I spent the first week of August planning a mock wedding. I was calculating things you see; wholesale costs, hours spent arranging, the sheer number of times you have to polish a wine glass for it to actually be clear. I felt I needed a good grasp on these figures. I felt, as a new business owner, that I should be able to blurt out facts about costs, times, rental fees, statistics, and avoiding floral catastrophes. How else do you prove to people that you know what you’re doing?
In addition to my numbers game, I’d gather some good photos of bouquets, centerpieces, and boutonnieres, all for the sake of Instagram; that daunting vortex of trendy goodness. I enlisted my sassy sister and her extremely patient husband to stand in my parent’s backyard in heavy formalwear on a hot summer’s afternoon in Charleston. They were good sports about it.
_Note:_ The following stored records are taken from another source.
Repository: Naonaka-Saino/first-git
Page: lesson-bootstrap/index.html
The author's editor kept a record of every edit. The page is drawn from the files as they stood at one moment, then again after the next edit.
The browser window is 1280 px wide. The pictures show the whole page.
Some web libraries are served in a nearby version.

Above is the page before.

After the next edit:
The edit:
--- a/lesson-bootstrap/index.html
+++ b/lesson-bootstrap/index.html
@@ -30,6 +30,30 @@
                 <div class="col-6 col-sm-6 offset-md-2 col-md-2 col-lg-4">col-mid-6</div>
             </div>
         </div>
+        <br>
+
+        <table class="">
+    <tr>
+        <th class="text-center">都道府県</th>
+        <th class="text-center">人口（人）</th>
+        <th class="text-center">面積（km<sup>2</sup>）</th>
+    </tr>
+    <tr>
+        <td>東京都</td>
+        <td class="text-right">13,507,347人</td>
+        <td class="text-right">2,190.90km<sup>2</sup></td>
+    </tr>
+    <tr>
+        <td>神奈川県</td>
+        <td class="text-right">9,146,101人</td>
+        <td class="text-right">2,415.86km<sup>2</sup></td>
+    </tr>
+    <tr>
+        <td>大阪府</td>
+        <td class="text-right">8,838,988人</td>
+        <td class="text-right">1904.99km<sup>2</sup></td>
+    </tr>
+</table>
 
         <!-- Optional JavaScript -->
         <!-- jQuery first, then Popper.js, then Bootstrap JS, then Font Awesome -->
Their own wedding was almost three years ago on a beach in South Florida with just eight family members as witnesses. Occasionally my sassy sister complains that she didn’t have a large “wedding of the century” style bash here in our hometown. That said, she complains about a lot of things. The day of The Big Mock Wedding she called me every half-hour with a blend of annoyance at how long I was taking to make her bouquet and an enthusiasm for getting started that began to test even my own optimistic disposition.
“Seriously, stop calling me.” I barked once when asked for the seventh time if 4:30 was still what time I wanted her to come over. My sister is known for being particularly unhelpful and is often seen slinking out of a room when it comes time to take care of any chores. I prepared myself for an afternoon of her resisting my direction. I figured she would be hot and irritable and unconcerned as to whether or not I got what I needed out of the day. Instead she arrived at my parent’s door (one hour early) with a wild lightness about her. She had brought props and outfit changes and had let her thick brown hair out of the bun she keeps tightly piled on the very top of her head. I was immediately skeptical and I eyeballed her curiously for the first hour of the setup.
In an unexpected turn, my sassy sister was a delightful gigglebox, tickled by her small bouquet and the way her old wedding dress looked even brighter against our Dad’s beloved green lawn than it did next to the turquoise water on that small Florida beach. I was charmed by my sister’s delight and we giggled back and forth at each other for the duration of her photo shoot. When it came time for her husband to suit up and step out into the heat, she became wonderfully bossy and moved his arms and torso around as she saw fit for the pose she had in her mind. I realized she was creating the wedding portraits they’ve never had and I lost sight of shooting my florals and instead snapped a ton of pictures of the two of them feeling silly all dressed up in our parent’s backyard.
And just so you don’t go thinking my sister is a sweetie and I’m actually the mean one, here’s a picture of her snarling at her husband.